Are social media really ‘media’ in the way ordinary media – like newspapers – are? There’s loads of ways to get confused about this, and like any debate between people, not all of the arguments are completely rational. So, for example, “ordinary media” are sometimes described by “new media” enthusiasts (no names, no packdrill) as “old media”. Those of us who are approaching their 50th birthday tend to feel that this use of the word “old” has an unnecessarily pejorative quality, an “out of my way old timer” feel.
Then there’s the use of the word “media” to describe almost anything happening on the internet – from Tesco’s online shop to the New York Times online. Then comes the word monetization which is almost universally recognised as being terrible – on so many levels (the grubbiest kind of commercialisation, the wanton manhandling of a perfectly good noun into a hopelessly weak transitive verb). Who is being paid (money) for what, and by whom?

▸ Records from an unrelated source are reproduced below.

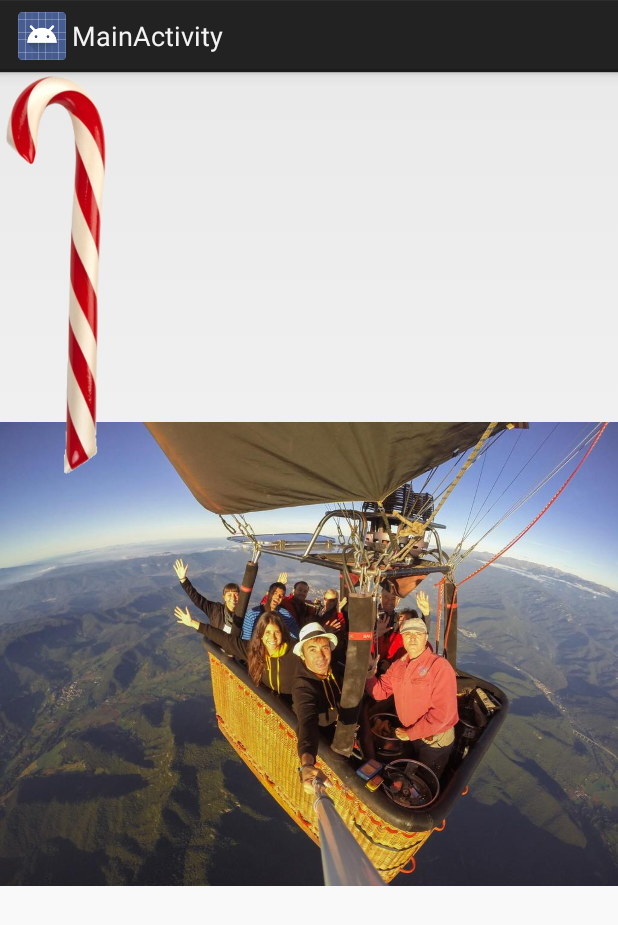
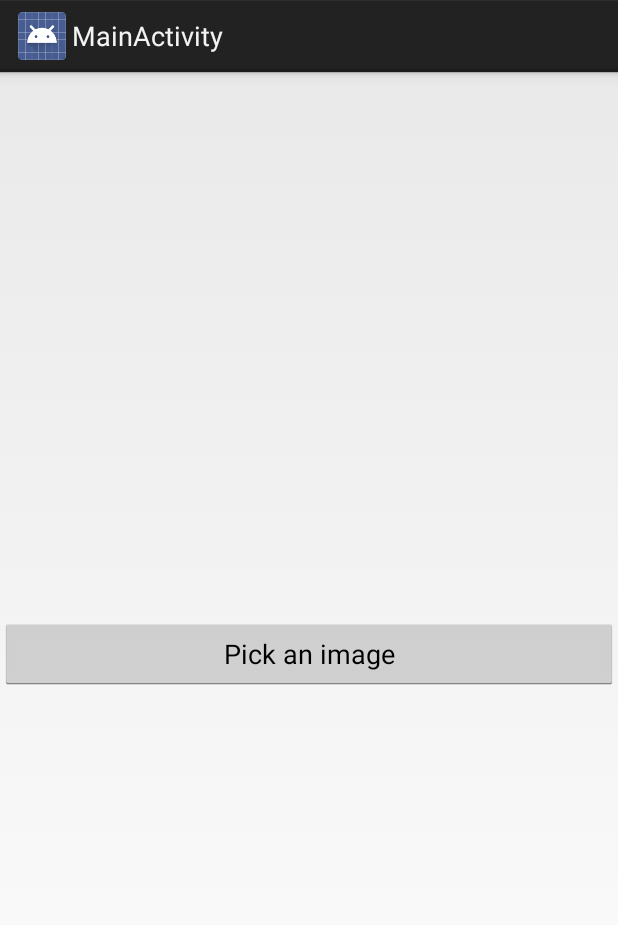
Before and after one commit to iamjalal/SelfieStickr, an Android app: the screen it shows after launch (MainActivity), on a phone screen of 412 x 824 dp. Shown: the top 925 px of the screen. Run offline under Robolectric (Android 15) with nearby library versions, the phone set to English and light mode, and no system bars.

Commit message:
Added image picker screen

```diff
--- /dev/null
+++ b/app/src/main/java/jalal/test/com/selfiestickr/fragment/ImagePickerFragment.java
@@ -0,0 +1,41 @@
+package jalal.test.com.selfiestickr.fragment;
+
+
+import android.app.Fragment;
+import android.content.Intent;
+import android.os.Bundle;
+import android.view.LayoutInflater;
+import android.view.View;
+import android.view.ViewGroup;
+import android.widget.Button;
+
+import jalal.test.com.selfiestickr.R;
+
+
+public class ImagePickerFragment extends Fragment {
+
+    public static final int RESULT_LOAD_IMAGE = 0;
+
+    public static ImagePickerFragment newInstance() {
+        return new ImagePickerFragment();
+    }
+
+    @Override
+    public View onCreateView(LayoutInflater inflater, ViewGroup container,
+                             Bundle savedInstanceState) {
+
+        View view = inflater.inflate(R.layout.fragment_picker, container, false);
+
+        Button pickButtom = (Button)view.findViewById(R.id.pickButton);
+        pickButtom.setOnClickListener(new View.OnClickListener() {
+            @Override
+            public void onClick(View v) {
+                final Intent galleryIntent = new Intent(Intent.ACTION_GET_CONTENT);
+                galleryIntent.setType("image/*");
+                getActivity().startActivityForResult(galleryIntent, RESULT_LOAD_IMAGE);
+            }
+        });
+
+        return view;
+    }
+}
--- a/app/src/main/res/layout/fragment_editor.xml
+++ b/app/src/main/res/layout/fragment_editor.xml
@@ -1,16 +1,16 @@
 <FrameLayout xmlns:android="http://schemas.android.com/apk/res/android"
     android:layout_width="match_parent"
-    android:layout_height="match_parent">
+    android:layout_height="match_parent"
+    android:background="@android:color/black">
 
     <ImageView
-        android:id="@+id/image"
+        android:id="@+id/imageView"
         android:layout_width="match_parent"
         android:layout_height="match_parent"
-        android:scaleType="fitCenter"
-        android:src="@drawable/sample_image_1"/>
+        android:scaleType="fitCenter"/>
 
     <jalal.test.com.selfiestickr.view.GestureTransformationView
-        android:id="@+id/stickerContainer"
+        android:id="@+id/stickerView"
         android:layout_width="match_parent"
         android:layout_height="match_parent"/>
 
--- /dev/null
+++ b/app/src/main/res/layout/fragment_picker.xml
@@ -0,0 +1,12 @@
+<RelativeLayout xmlns:android="http://schemas.android.com/apk/res/android"
+    android:layout_width="match_parent"
+    android:layout_height="match_parent">
+
+    <Button
+        android:id="@+id/pickButton"
+        android:layout_width="match_parent"
+        android:layout_height="wrap_content"
+        android:layout_centerInParent="true"
+        android:text="Pick an image" />
+
+</RelativeLayout>
```
Also changed, not shown: app/src/main/java/jalal/test/com/selfiestickr/activity/MainActivity.java (+15 -1 lines), app/src/main/java/jalal/test/com/selfiestickr/fragment/EditorFragment.java (+30 -2 lines).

Rather than trying to describe the perfectly straightforward matter (in capitalist societies, natch) of people being paid for their work, monetization feels more like a shrug, a vague hope, a kind of awkwardly expressed feeling that – y’know, it might be nice if, at some stage, you might get paid for some of what you’ve done.
One of the ways people have tried to solve the monetization problem is through the idea (metaphor?) of business models. This phrase has a nicely mechanistic (almost Meccano) feel about it. If you want to be paid, you need a bunch of bits and pieces so you can bolt a payment lever onto a communication channel attached to a few content creation devices – with some nice financial gearing up at the front.
A recent bit of research from Universal McCann looked at these issues from the point of view (not surprisingly) of their potential clients – brands. (You can download the whole thing if you want. But the point of a blogpost is that you don’t have to – so here’s my summary). What they found was that brands tend to think that social media are like ordinary media. So brands, like Snickers for example, approach the whole business a bit like they would an ordinary media advertising campaign.
They approach some celebs (Rio Ferdiand, Katie Price and Cher Lloyd – I include the surnames for other old people) and get them to share pictures of themselves conspicuously eating snickers on Twitter. Of course this backfired spectacularly, as an obvious piece of “monetization” inappropriate to a ‘social medium’. Which would tend to suggest, that social media are different from ordinary media, and in particular, with regard to monetization. Perhaps unsurprisingly, this is not the interpretation Mcann give to such findings. Instead they argue that brands, at least, need to make their work in social media more like ordinary media. They quote Simon Mansell, chief executive of social agency TBG Digital: “Most brands are not used to being journalists or publishers.”
To an extent this interpretation could apply to all of us. Partners in this project – the Tate, The British Library, Mixcloud, the University of Westminster, etc. – all are “brands”. And even the individuals – even me – we are all “personal brands”.
What I like about all this, of course, is it suggests there is a future for the kind of “ordinary media” which old people like me, and some of the people I teach, really quite like, and feel we understand. So, as I declared at the start, no contribution to a debate is purely objective and rational. There’s an element of “I told you I was right” about all of us. But the real value of a research network is that I’m forced to say what I really think and then watch as people demonstrate that I’m irrational and just plain wrong.